Every line below that has "base" in it should be copied.
*** Opening of Data supplied ***
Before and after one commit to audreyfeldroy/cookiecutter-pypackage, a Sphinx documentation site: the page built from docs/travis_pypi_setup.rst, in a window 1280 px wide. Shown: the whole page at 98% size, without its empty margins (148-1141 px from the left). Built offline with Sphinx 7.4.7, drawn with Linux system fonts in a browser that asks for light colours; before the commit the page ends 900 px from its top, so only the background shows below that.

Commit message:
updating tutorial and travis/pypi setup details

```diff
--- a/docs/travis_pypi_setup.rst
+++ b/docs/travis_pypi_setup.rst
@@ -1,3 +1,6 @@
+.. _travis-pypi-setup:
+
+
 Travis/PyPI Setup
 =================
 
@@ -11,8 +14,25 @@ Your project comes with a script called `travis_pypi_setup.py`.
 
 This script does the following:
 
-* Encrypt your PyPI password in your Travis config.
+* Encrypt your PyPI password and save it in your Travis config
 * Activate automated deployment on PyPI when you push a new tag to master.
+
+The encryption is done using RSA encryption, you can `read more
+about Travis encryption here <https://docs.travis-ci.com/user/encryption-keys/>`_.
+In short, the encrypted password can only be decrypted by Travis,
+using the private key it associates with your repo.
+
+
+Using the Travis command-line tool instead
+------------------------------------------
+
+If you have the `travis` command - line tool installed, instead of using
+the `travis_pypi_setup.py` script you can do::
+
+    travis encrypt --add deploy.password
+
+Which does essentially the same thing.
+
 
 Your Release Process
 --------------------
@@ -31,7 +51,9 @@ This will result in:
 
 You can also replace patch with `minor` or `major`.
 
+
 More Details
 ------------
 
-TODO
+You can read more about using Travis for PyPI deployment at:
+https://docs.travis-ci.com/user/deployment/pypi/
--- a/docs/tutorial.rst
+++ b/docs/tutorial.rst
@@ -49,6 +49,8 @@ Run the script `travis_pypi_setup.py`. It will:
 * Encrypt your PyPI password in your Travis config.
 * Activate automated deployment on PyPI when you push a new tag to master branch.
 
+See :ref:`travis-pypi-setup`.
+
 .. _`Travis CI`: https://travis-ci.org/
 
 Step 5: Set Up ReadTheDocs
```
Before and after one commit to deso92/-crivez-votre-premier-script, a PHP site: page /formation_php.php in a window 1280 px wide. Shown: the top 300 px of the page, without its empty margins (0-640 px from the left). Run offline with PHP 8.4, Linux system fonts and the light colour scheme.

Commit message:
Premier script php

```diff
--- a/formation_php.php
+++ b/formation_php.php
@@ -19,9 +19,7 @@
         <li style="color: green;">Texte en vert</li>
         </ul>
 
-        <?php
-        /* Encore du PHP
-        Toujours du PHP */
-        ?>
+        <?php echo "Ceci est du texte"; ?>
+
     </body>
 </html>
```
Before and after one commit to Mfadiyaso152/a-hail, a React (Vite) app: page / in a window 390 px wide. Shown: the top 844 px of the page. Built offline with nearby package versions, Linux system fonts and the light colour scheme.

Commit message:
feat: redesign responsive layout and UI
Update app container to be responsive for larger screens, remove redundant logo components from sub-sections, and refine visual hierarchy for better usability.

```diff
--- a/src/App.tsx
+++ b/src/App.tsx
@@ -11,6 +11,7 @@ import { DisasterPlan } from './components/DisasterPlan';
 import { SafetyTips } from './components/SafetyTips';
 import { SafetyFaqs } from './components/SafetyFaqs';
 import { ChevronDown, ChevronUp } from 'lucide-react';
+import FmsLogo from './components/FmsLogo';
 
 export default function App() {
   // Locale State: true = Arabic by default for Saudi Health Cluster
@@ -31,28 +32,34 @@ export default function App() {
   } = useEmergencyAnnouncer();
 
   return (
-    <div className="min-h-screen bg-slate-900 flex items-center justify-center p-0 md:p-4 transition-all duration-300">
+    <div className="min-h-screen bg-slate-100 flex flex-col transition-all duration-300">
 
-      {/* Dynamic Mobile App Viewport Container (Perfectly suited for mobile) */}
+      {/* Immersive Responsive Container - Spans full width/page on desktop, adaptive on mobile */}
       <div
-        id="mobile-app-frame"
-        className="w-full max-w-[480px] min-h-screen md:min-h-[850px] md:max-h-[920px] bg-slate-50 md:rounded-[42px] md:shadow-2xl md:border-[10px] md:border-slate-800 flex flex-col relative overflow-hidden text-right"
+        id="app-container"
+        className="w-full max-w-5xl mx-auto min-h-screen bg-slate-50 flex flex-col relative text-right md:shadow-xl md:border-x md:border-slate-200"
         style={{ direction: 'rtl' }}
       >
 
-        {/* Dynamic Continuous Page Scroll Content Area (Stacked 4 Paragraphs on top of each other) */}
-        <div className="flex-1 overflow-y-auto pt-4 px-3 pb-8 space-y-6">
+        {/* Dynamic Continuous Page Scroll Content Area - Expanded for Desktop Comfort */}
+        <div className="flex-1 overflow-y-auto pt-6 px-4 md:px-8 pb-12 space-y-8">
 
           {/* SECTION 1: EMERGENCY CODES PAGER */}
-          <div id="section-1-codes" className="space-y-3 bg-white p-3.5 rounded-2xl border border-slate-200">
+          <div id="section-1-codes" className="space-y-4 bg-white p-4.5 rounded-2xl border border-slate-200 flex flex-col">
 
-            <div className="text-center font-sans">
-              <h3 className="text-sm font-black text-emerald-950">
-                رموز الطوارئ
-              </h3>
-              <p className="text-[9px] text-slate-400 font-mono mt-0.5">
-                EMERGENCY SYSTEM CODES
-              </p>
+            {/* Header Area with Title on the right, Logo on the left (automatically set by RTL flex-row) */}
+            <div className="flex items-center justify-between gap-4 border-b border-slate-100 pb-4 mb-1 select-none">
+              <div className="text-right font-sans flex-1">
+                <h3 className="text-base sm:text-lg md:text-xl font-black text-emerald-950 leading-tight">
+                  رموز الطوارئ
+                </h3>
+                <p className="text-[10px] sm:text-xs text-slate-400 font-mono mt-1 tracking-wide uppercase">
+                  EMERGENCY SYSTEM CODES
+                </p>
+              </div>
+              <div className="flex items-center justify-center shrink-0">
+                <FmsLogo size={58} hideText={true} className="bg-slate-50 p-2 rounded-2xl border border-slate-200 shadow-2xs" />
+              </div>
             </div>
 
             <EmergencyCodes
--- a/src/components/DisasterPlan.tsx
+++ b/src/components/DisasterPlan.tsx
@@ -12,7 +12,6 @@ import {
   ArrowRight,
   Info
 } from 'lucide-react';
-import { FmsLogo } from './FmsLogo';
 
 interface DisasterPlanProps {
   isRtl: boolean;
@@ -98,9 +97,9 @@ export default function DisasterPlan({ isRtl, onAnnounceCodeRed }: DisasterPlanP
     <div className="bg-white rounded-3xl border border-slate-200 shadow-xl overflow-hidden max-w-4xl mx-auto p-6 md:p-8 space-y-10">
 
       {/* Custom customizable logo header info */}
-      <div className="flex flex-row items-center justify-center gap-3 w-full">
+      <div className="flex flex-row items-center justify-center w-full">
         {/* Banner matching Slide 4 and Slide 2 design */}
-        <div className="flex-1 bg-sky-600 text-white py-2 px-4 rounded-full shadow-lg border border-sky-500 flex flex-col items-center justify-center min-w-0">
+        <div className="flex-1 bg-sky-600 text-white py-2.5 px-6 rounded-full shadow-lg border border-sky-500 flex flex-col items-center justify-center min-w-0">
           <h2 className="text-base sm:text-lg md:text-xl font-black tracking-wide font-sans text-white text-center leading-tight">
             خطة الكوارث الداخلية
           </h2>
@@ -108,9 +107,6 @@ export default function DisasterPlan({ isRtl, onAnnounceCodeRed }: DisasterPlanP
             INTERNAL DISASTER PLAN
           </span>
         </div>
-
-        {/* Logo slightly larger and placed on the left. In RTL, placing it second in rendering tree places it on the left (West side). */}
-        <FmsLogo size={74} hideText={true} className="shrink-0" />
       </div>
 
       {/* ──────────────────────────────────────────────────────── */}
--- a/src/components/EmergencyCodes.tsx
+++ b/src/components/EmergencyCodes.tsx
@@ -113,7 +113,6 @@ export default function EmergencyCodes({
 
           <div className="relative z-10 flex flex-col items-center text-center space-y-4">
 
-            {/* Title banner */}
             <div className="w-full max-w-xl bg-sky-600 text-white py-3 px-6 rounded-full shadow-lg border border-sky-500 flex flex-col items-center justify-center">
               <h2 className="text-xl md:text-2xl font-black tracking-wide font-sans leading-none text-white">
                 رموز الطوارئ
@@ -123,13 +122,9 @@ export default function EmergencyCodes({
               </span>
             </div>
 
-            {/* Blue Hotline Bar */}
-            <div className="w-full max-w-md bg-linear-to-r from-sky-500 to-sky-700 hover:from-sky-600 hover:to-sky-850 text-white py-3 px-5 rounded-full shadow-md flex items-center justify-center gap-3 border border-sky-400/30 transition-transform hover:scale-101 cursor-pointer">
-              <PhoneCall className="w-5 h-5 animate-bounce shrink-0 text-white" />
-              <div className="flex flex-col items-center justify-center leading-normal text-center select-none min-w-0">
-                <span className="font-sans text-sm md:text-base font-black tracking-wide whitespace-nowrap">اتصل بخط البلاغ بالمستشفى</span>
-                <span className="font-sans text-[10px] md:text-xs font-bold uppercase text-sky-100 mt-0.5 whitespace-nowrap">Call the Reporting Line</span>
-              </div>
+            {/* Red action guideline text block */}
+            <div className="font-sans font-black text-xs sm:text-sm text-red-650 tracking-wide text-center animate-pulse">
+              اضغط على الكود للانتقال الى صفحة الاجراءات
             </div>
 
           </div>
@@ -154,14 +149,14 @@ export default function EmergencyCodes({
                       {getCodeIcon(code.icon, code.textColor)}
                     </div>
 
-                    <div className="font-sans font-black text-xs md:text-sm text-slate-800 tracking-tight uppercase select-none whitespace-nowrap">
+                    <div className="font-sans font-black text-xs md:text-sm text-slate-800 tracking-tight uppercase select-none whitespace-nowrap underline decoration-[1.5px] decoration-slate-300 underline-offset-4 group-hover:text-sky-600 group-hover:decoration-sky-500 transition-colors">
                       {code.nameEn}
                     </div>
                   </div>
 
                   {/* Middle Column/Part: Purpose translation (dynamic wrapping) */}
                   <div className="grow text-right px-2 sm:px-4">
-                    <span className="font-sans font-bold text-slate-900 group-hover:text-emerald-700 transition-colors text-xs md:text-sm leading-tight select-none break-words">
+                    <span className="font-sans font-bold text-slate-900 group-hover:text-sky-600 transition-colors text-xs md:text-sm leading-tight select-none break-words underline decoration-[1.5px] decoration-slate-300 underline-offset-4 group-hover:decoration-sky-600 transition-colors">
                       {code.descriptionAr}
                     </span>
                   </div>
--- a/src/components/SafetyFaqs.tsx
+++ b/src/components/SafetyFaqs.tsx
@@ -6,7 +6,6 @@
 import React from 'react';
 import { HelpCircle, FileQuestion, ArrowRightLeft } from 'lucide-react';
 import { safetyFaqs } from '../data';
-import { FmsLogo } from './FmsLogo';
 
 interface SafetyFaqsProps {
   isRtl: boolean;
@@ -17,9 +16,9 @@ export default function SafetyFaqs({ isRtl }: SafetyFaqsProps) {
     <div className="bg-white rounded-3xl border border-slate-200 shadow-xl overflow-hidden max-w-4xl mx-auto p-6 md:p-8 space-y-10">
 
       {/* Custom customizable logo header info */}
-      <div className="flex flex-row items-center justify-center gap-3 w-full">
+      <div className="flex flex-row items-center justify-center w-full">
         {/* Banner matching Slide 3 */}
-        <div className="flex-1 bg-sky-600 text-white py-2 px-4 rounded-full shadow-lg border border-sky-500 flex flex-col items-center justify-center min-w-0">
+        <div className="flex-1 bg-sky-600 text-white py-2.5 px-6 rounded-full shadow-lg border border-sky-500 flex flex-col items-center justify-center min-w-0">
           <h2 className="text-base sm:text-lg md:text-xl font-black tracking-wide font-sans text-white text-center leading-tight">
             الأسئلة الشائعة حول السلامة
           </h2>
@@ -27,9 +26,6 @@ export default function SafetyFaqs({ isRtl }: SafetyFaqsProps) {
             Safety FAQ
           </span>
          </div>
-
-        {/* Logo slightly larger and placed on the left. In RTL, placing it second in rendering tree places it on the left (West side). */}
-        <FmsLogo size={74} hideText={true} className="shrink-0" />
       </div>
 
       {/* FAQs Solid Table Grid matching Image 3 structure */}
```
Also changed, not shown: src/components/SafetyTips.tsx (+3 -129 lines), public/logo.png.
*** Close of Data supplied ***
* _Your solution_
+                <h3 className="text-base sm:text-lg md:text-xl font-black text-emerald-950 leading-tight">
           <h2 className="text-base sm:text-lg md:text-xl font-black tracking-wide font-sans text-white text-center leading-tight">
-                <span className="font-sans text-sm md:text-base font-black tracking-wide whitespace-nowrap">اتصل بخط البلاغ بالمستشفى</span>
           <h2 className="text-base sm:text-lg md:text-xl font-black tracking-wide font-sans text-white text-center leading-tight">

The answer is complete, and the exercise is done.